• [What you need to do] Look through the entries for the string "startangle" and copy every line where it shows up.

---------- The records

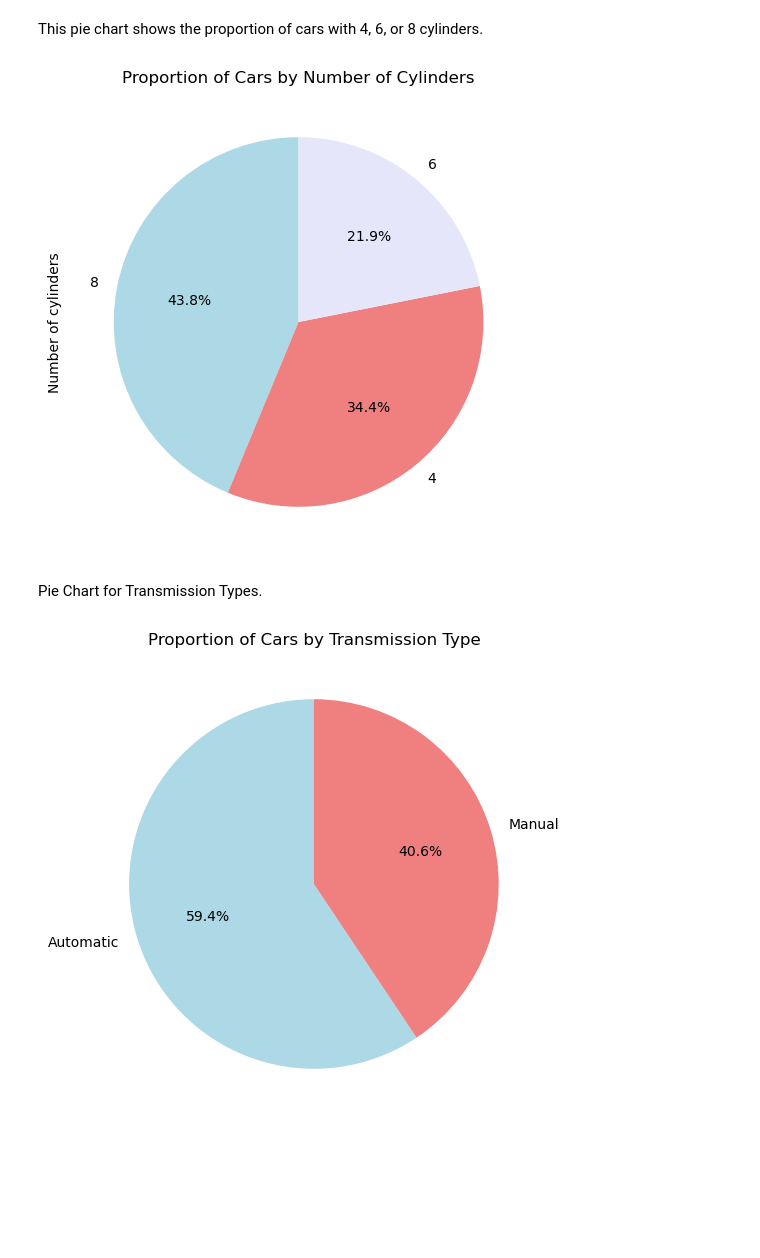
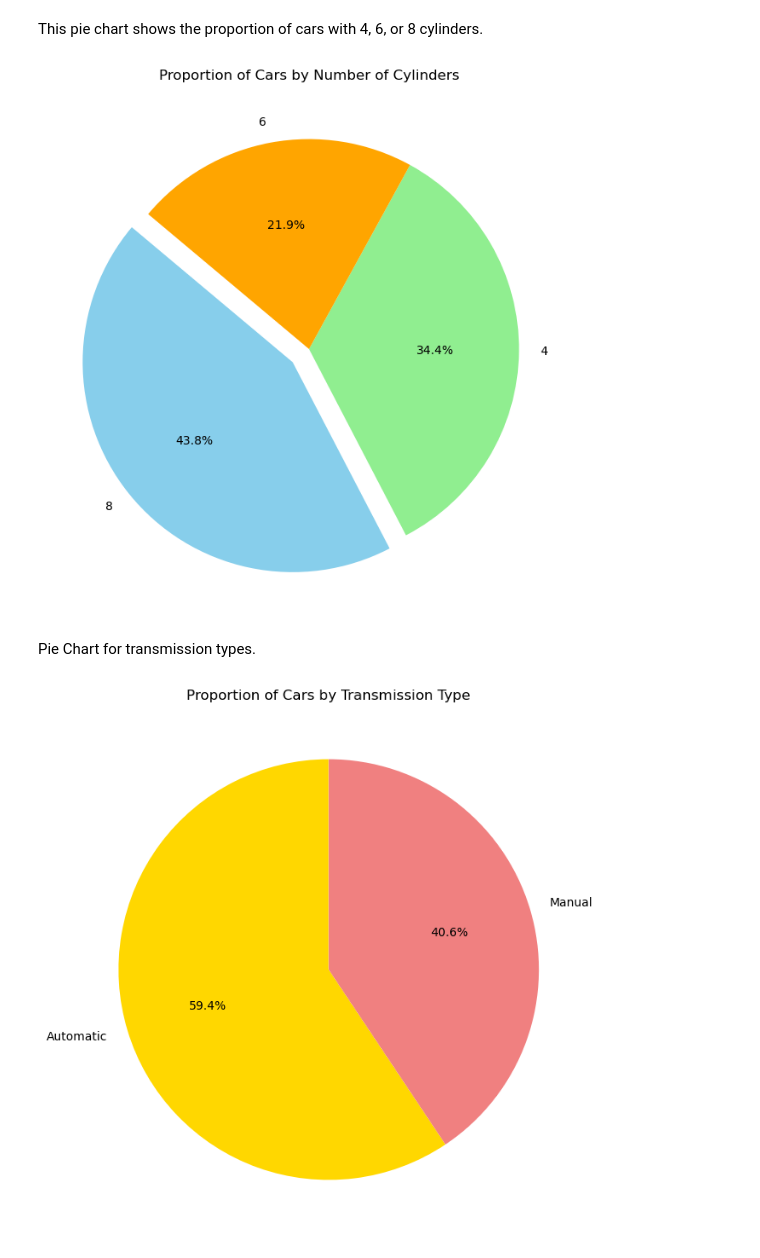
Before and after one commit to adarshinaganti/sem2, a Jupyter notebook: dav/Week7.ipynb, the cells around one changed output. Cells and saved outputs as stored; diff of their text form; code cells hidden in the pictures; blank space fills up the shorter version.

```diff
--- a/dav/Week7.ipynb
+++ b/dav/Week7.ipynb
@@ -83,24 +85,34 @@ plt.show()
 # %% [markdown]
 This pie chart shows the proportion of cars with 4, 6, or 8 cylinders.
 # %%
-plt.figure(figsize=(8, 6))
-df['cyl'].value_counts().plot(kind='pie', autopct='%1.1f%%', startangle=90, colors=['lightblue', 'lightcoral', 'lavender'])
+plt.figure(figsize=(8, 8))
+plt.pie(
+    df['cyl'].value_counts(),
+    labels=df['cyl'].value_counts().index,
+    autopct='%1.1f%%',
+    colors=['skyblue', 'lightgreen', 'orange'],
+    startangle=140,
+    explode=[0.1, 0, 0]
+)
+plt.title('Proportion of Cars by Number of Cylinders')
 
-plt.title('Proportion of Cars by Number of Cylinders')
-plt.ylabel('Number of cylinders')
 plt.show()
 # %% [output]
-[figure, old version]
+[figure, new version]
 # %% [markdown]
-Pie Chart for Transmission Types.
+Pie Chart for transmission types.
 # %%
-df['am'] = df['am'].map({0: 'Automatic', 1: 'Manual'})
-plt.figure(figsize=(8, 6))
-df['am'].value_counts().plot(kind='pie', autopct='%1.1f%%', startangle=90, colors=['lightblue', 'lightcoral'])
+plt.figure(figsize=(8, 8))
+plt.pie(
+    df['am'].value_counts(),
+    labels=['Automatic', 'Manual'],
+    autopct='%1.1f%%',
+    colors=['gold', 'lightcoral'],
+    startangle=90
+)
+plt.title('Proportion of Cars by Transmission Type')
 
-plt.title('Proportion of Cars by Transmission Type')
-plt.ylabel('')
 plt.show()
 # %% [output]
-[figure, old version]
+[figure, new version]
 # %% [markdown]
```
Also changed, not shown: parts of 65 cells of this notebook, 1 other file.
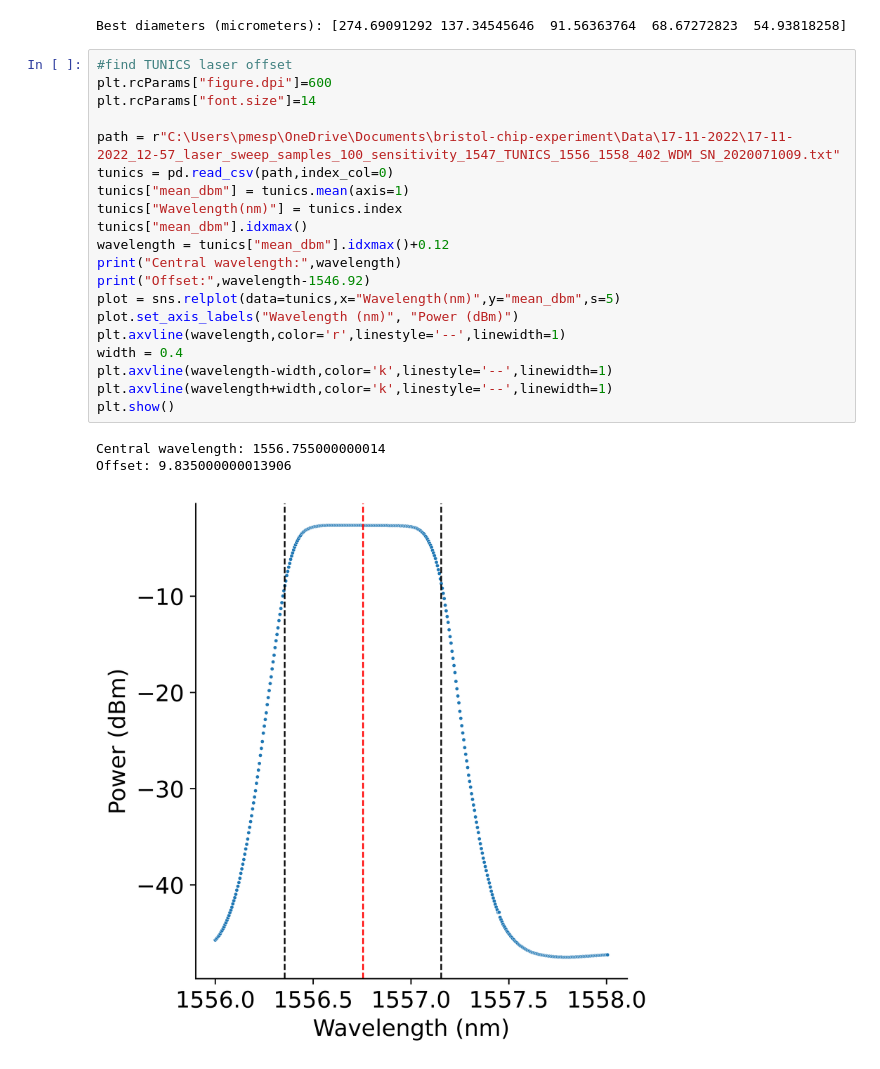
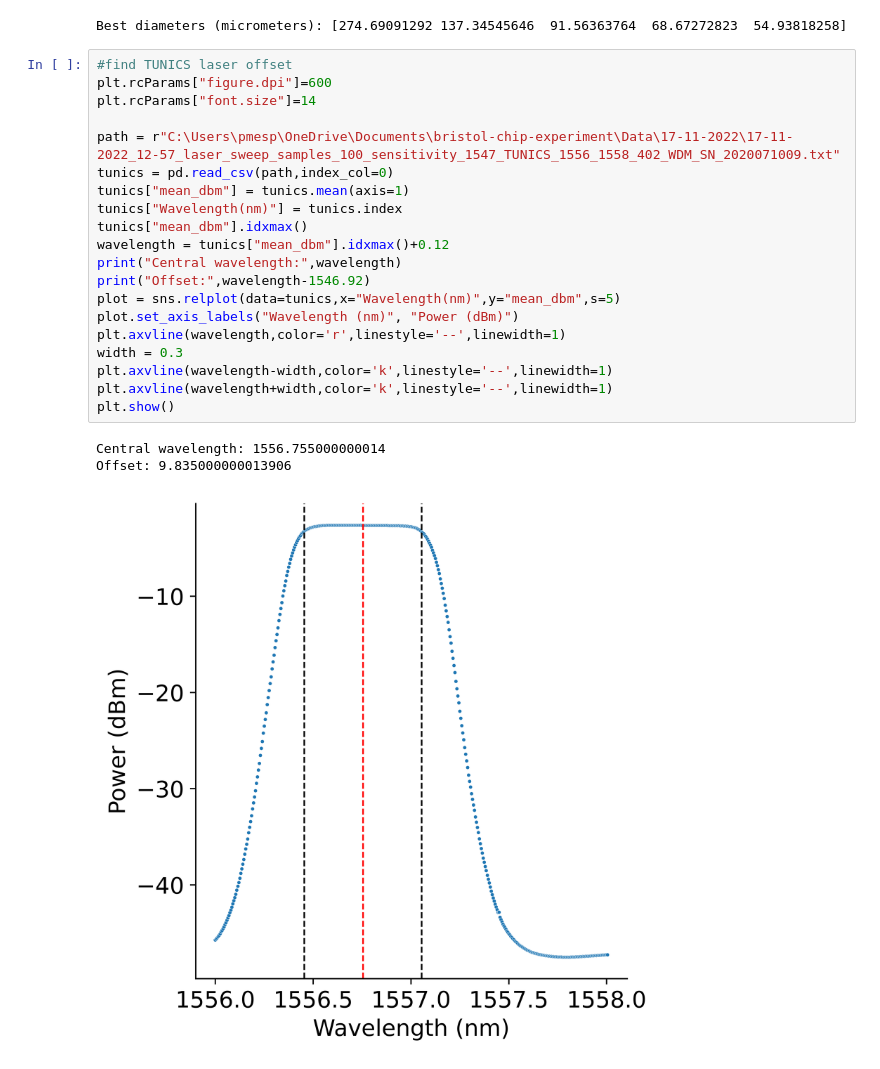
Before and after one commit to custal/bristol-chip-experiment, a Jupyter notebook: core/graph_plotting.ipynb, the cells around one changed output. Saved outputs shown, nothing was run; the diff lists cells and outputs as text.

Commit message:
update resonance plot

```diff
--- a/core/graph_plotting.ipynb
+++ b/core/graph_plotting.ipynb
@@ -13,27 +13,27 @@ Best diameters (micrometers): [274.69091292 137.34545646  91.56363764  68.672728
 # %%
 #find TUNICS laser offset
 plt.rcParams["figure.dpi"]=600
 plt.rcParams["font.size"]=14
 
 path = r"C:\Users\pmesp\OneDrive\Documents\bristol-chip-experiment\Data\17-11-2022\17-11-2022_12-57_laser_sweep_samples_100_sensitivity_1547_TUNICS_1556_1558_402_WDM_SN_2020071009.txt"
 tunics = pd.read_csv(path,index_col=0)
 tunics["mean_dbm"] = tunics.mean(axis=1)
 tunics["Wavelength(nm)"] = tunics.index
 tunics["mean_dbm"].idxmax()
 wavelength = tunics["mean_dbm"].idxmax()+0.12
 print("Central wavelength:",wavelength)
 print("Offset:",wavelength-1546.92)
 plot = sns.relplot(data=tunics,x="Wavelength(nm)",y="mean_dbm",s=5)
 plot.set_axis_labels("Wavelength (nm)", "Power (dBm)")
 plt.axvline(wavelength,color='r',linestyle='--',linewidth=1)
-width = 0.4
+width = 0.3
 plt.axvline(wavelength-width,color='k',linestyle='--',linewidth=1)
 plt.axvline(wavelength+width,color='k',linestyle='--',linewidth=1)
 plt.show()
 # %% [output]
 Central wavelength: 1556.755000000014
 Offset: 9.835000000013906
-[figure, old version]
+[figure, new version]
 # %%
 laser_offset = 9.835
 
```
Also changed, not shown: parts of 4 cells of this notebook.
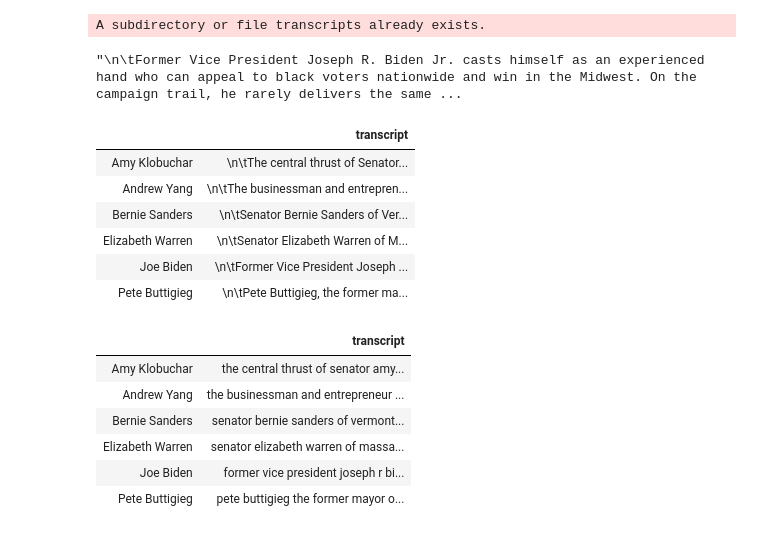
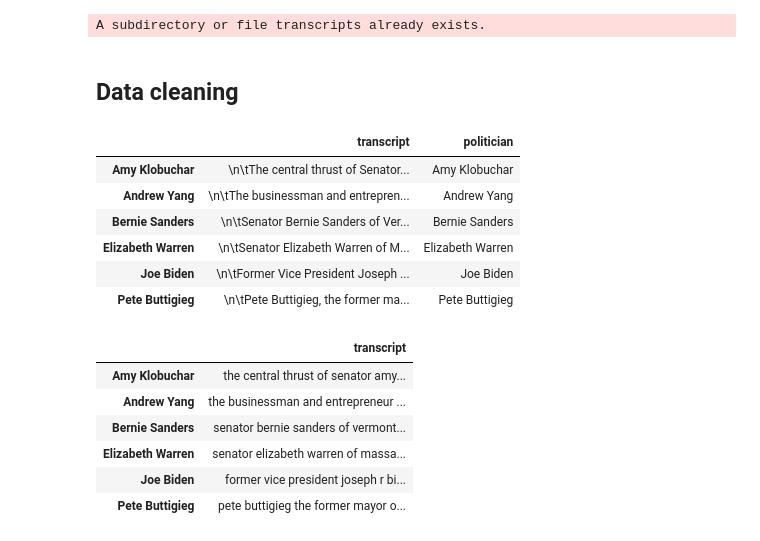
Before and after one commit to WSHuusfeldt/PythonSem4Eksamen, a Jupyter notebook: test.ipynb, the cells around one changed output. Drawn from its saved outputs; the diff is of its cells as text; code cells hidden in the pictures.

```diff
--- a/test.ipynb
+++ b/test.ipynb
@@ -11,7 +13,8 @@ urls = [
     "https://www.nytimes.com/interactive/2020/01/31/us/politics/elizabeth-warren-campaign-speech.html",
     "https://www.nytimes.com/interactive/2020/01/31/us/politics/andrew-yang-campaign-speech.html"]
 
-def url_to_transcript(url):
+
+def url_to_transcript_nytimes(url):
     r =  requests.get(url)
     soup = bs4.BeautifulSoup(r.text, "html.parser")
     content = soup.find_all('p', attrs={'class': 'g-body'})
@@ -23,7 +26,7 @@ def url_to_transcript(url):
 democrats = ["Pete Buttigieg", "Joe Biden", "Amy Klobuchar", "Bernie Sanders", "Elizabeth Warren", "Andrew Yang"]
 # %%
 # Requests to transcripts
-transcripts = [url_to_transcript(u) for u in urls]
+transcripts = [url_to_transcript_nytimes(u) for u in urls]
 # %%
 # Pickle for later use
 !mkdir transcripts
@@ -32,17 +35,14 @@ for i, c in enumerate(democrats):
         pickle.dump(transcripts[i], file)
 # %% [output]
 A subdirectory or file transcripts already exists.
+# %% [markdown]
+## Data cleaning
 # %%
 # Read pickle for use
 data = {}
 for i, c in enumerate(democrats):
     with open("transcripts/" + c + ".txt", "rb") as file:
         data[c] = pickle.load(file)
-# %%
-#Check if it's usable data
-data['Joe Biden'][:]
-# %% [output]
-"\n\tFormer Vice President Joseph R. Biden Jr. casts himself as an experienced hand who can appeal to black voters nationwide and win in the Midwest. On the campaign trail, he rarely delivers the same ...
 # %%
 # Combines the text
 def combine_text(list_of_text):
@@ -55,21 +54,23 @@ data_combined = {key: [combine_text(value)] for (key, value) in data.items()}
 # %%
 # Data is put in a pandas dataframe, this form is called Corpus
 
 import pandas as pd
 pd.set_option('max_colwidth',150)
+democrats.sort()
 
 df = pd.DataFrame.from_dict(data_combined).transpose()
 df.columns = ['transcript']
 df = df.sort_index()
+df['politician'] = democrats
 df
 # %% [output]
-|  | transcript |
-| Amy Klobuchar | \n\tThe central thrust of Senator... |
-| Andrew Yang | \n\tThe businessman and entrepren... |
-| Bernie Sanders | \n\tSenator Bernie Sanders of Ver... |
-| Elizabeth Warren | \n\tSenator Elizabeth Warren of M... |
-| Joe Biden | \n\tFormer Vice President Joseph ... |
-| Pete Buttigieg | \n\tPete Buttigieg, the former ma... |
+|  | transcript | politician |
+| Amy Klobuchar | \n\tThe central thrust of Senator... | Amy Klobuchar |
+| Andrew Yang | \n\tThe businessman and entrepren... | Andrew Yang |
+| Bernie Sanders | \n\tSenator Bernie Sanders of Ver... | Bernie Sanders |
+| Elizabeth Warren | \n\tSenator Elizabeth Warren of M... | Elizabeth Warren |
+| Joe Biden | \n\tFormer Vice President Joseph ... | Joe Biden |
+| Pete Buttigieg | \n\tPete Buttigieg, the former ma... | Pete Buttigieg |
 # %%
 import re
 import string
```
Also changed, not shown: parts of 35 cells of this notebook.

--------------------

• [Reply to the task]
-df['cyl'].value_counts().plot(kind='pie', autopct='%1.1f%%', startangle=90, colors=['lightblue', 'lightcoral', 'lavender'])
+    startangle=140,
-df['am'].value_counts().plot(kind='pie', autopct='%1.1f%%', startangle=90, colors=['lightblue', 'lightcoral'])
+    startangle=90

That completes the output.